EXERCISE -> What follows is a set of records; repeat them exactly, without the pictures.

SUPPLIED DATA ->
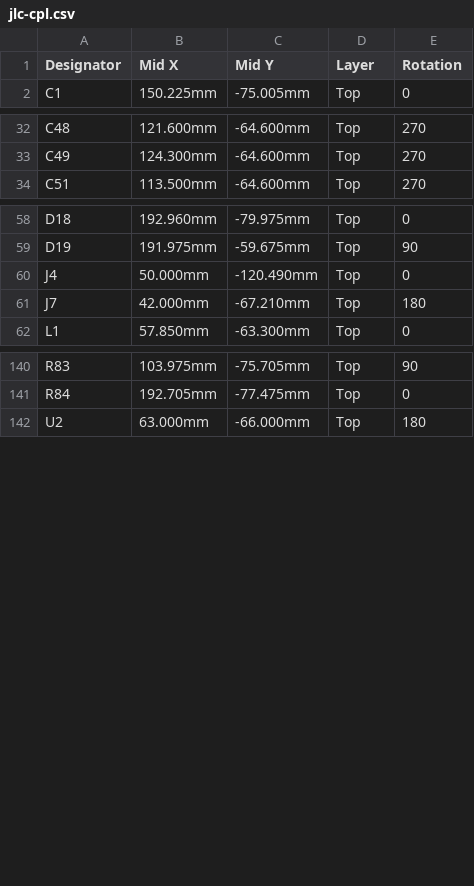
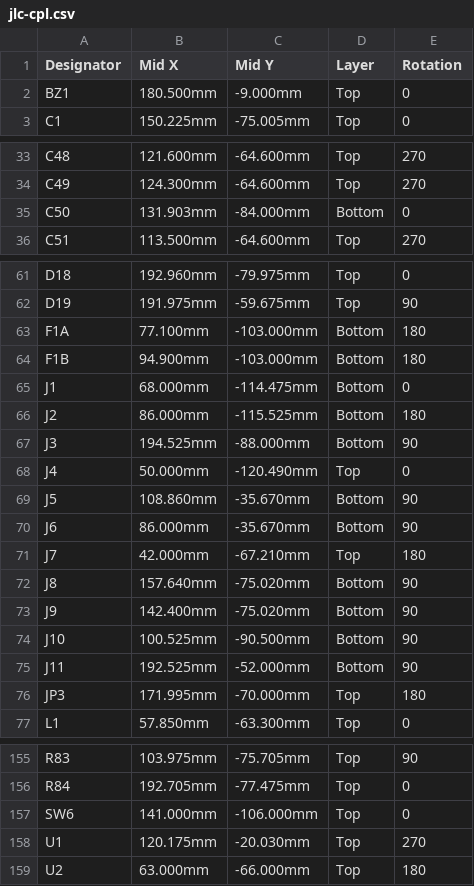
Before and after one commit to tmierzwa/WICI, a CSV file: hardware/plytka-v2/fabrication/jlc-cpl.csv, drawn as a sheet; only a part is shown, gaps mark what is left out; the diff covers the shown part only.

```diff
--- a/hardware/plytka-v2/fabrication/jlc-cpl.csv
+++ b/hardware/plytka-v2/fabrication/jlc-cpl.csv
@@ -1,2 +1,3 @@
 Designator,Mid X,Mid Y,Layer,Rotation
+BZ1,180.500mm,-9.000mm,Top,0
 C1,150.225mm,-75.005mm,Top,0
@@ -33,2 +34,3 @@ C48,121.600mm,-64.600mm,Top,270
 C49,124.300mm,-64.600mm,Top,270
+C50,131.903mm,-84.000mm,Bottom,0
 C51,113.500mm,-64.600mm,Top,270
@@ -59,4 +62,16 @@ D18,192.960mm,-79.975mm,Top,0
 D19,191.975mm,-59.675mm,Top,90
+F1A,77.100mm,-103.000mm,Bottom,180
+F1B,94.900mm,-103.000mm,Bottom,180
+J1,68.000mm,-114.475mm,Bottom,0
+J2,86.000mm,-115.525mm,Bottom,180
+J3,194.525mm,-88.000mm,Bottom,90
 J4,50.000mm,-120.490mm,Top,0
+J5,108.860mm,-35.670mm,Bottom,90
+J6,86.000mm,-35.670mm,Bottom,90
 J7,42.000mm,-67.210mm,Top,180
+J8,157.640mm,-75.020mm,Bottom,90
+J9,142.400mm,-75.020mm,Bottom,90
+J10,100.525mm,-90.500mm,Bottom,90
+J11,192.525mm,-52.000mm,Bottom,90
+JP3,171.995mm,-70.000mm,Top,180
 L1,57.850mm,-63.300mm,Top,0
@@ -141,2 +156,4 @@ R83,103.975mm,-75.705mm,Top,90
 R84,192.705mm,-77.475mm,Top,0
+SW6,141.000mm,-106.000mm,Top,0
+U1,120.175mm,-20.030mm,Top,270
 U2,63.000mm,-66.000mm,Top,180
```
Also changed, not shown: 1 added row elsewhere in this file, hardware/plytka-v2/bom.csv, hardware/plytka-v2/fabrication/jlc-bom.csv, 8 other files.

ANSWER SECTION ->
Before and after one commit to tmierzwa/WICI, a CSV file: hardware/plytka-v2/fabrication/jlc-cpl.csv, drawn as a sheet; only a part is shown, gaps mark what is left out; the diff covers the shown part only.

```diff
--- a/hardware/plytka-v2/fabrication/jlc-cpl.csv
+++ b/hardware/plytka-v2/fabrication/jlc-cpl.csv
@@ -1,2 +1,3 @@
 Designator,Mid X,Mid Y,Layer,Rotation
+BZ1,180.500mm,-9.000mm,Top,0
 C1,150.225mm,-75.005mm,Top,0
@@ -33,2 +34,3 @@ C48,121.600mm,-64.600mm,Top,270
 C49,124.300mm,-64.600mm,Top,270
+C50,131.903mm,-84.000mm,Bottom,0
 C51,113.500mm,-64.600mm,Top,270
@@ -59,4 +62,16 @@ D18,192.960mm,-79.975mm,Top,0
 D19,191.975mm,-59.675mm,Top,90
+F1A,77.100mm,-103.000mm,Bottom,180
+F1B,94.900mm,-103.000mm,Bottom,180
+J1,68.000mm,-114.475mm,Bottom,0
+J2,86.000mm,-115.525mm,Bottom,180
+J3,194.525mm,-88.000mm,Bottom,90
 J4,50.000mm,-120.490mm,Top,0
+J5,108.860mm,-35.670mm,Bottom,90
+J6,86.000mm,-35.670mm,Bottom,90
 J7,42.000mm,-67.210mm,Top,180
+J8,157.640mm,-75.020mm,Bottom,90
+J9,142.400mm,-75.020mm,Bottom,90
+J10,100.525mm,-90.500mm,Bottom,90
+J11,192.525mm,-52.000mm,Bottom,90
+JP3,171.995mm,-70.000mm,Top,180
 L1,57.850mm,-63.300mm,Top,0
@@ -141,2 +156,4 @@ R83,103.975mm,-75.705mm,Top,90
 R84,192.705mm,-77.475mm,Top,0
+SW6,141.000mm,-106.000mm,Top,0
+U1,120.175mm,-20.030mm,Top,270
 U2,63.000mm,-66.000mm,Top,180
```
Also changed, not shown: 1 added row elsewhere in this file, hardware/plytka-v2/bom.csv, hardware/plytka-v2/fabrication/jlc-bom.csv, 8 other files.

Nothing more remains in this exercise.